##### Exercise input #####
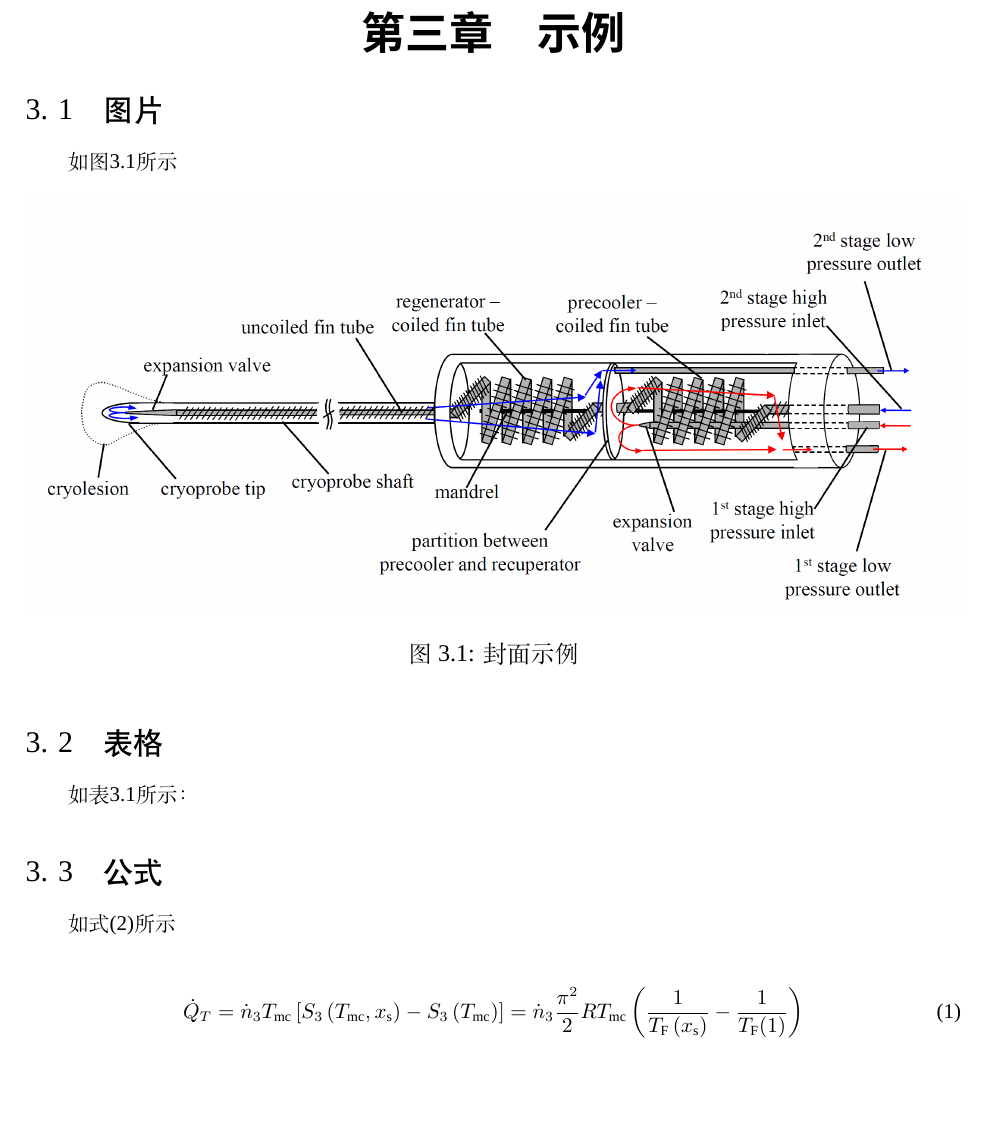
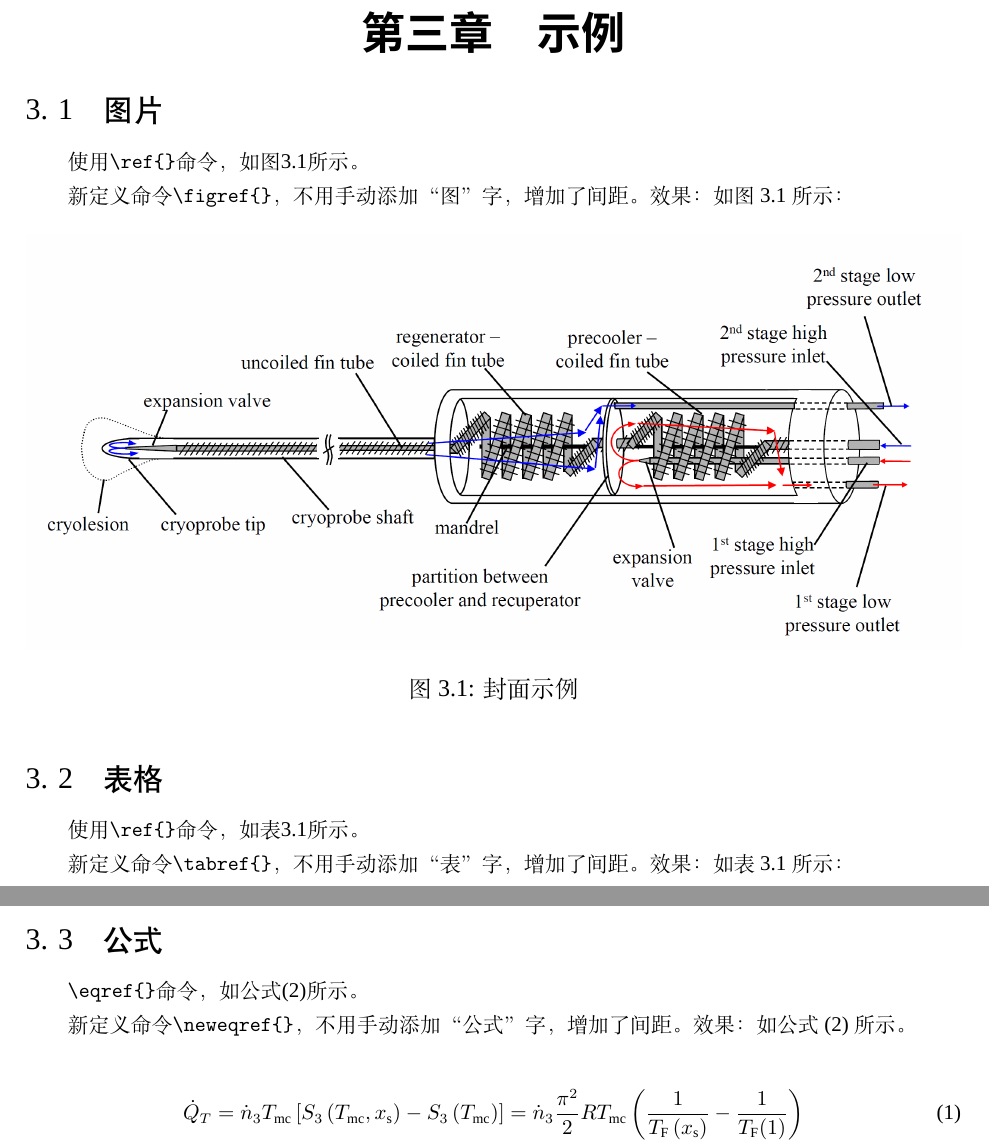
Before and after one commit to AsukaEva2/ZJUTbachelor, a LaTeX document (main.tex, which reads ZJUTbachelor.cls, parts/第三章.tex): part of page 12 of 17 before the commit and two parts of pages 12 and 13 of 17 after it, the two joined at a grey line, cut so that both start at the same text, the shorter picture padded with empty space. Compiled offline with XeLaTeX; a missing font is replaced by an installed copy or a similar font.

Commit message:
2022年04月 3日  3:33:08：新增图表公式引用的三个命令

```diff
--- a/ZJUTbachelor.cls
+++ b/ZJUTbachelor.cls
@@ -92,6 +92,10 @@
 	font=songxiaosi,
 	justification=centering %多行标题居中
 }
+
+\newcommand*{\tabref}[1]{\tablename~\ref{#1}~}
+\newcommand*{\figref}[1]{\figurename~\ref{#1}~}
+\newcommand*{\neweqref}[1]{公式~\eqref{#1}~}
 
 \RequirePackage{hyperref} %超链接
 \hypersetup{hidelinks} %不显示颜色框
--- a/parts/第三章.tex
+++ b/parts/第三章.tex
@@ -2,7 +2,9 @@
 
 \subsection{图片}
 
-如图\ref{F1}所示
+使用\verb*|\ref{}|命令，如图\ref{F1}所示。
+
+新定义命令\verb*|\figref{}|，不用手动添加“图”字，增加了间距。效果：如\figref{F1}所示：
 
 \begin{figure}[H]
 	\centering
@@ -12,9 +14,11 @@
 
 \subsection{表格}
 
-如表\ref{T1}所示：
+使用\verb*|\ref{}|命令，如表\ref{T1}所示。
 
-\begin{table}[!htbp]
+新定义命令\verb*|\tabref{}|，不用手动添加“表”字，增加了间距。效果：如\tabref{T1}所示：
+
+\begin{table}[H]
 	\centering
 	\zihao{6}
 	\caption{命名法}
@@ -50,7 +54,9 @@
 
 \subsection{公式}
 
-如式\eqref{E1}所示
+\verb*|\eqref{}|命令，如公式\eqref{E1}所示。
+
+新定义命令\verb*|\neweqref{}|，不用手动添加“公式”字，增加了间距。效果：如\neweqref{E1}所示。
 
 \begin{gather}
 	\dot{Q}_{T}=\dot{n}_{3} T_{\mathrm{mc}}\left[S_{3}\left(T_{\mathrm{mc}}, x_{\mathrm{s}}\right)-S_{3}\left(T_{\mathrm{mc}}\right)\right]=\dot{n}_{3} \frac{\pi^{2}}{2} R T_{\mathrm{mc}}\left(\frac{1}{T_{\mathrm{F}}\left(x_{\mathrm{s}}\right)}-\frac{1}{T_{\mathrm{F}}(1)}\right) \label{2E1} \\
```
Also changed, not shown: README/长图.png, 1 other file.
#####
■ Action item
With the pictures set aside, repeat every entry above exactly.

■ Answer
Before and after one commit to AsukaEva2/ZJUTbachelor, a LaTeX document (main.tex, which reads ZJUTbachelor.cls, parts/第三章.tex): part of page 12 of 17 before the commit and two parts of pages 12 and 13 of 17 after it, the two joined at a grey line, cut so that both start at the same text, the shorter picture padded with empty space. Compiled offline with XeLaTeX; a missing font is replaced by an installed copy or a similar font.

Commit message:
2022年04月 3日  3:33:08：新增图表公式引用的三个命令

```diff
--- a/ZJUTbachelor.cls
+++ b/ZJUTbachelor.cls
@@ -92,6 +92,10 @@
 	font=songxiaosi,
 	justification=centering %多行标题居中
 }
+
+\newcommand*{\tabref}[1]{\tablename~\ref{#1}~}
+\newcommand*{\figref}[1]{\figurename~\ref{#1}~}
+\newcommand*{\neweqref}[1]{公式~\eqref{#1}~}
 
 \RequirePackage{hyperref} %超链接
 \hypersetup{hidelinks} %不显示颜色框
--- a/parts/第三章.tex
+++ b/parts/第三章.tex
@@ -2,7 +2,9 @@
 
 \subsection{图片}
 
-如图\ref{F1}所示
+使用\verb*|\ref{}|命令，如图\ref{F1}所示。
+
+新定义命令\verb*|\figref{}|，不用手动添加“图”字，增加了间距。效果：如\figref{F1}所示：
 
 \begin{figure}[H]
 	\centering
@@ -12,9 +14,11 @@
 
 \subsection{表格}
 
-如表\ref{T1}所示：
+使用\verb*|\ref{}|命令，如表\ref{T1}所示。
 
-\begin{table}[!htbp]
+新定义命令\verb*|\tabref{}|，不用手动添加“表”字，增加了间距。效果：如\tabref{T1}所示：
+
+\begin{table}[H]
 	\centering
 	\zihao{6}
 	\caption{命名法}
@@ -50,7 +54,9 @@
 
 \subsection{公式}
 
-如式\eqref{E1}所示
+\verb*|\eqref{}|命令，如公式\eqref{E1}所示。
+
+新定义命令\verb*|\neweqref{}|，不用手动添加“公式”字，增加了间距。效果：如\neweqref{E1}所示。
 
 \begin{gather}
 	\dot{Q}_{T}=\dot{n}_{3} T_{\mathrm{mc}}\left[S_{3}\left(T_{\mathrm{mc}}, x_{\mathrm{s}}\right)-S_{3}\left(T_{\mathrm{mc}}\right)\right]=\dot{n}_{3} \frac{\pi^{2}}{2} R T_{\mathrm{mc}}\left(\frac{1}{T_{\mathrm{F}}\left(x_{\mathrm{s}}\right)}-\frac{1}{T_{\mathrm{F}}(1)}\right) \label{2E1} \\
```
Also changed, not shown: README/长图.png, 1 other file.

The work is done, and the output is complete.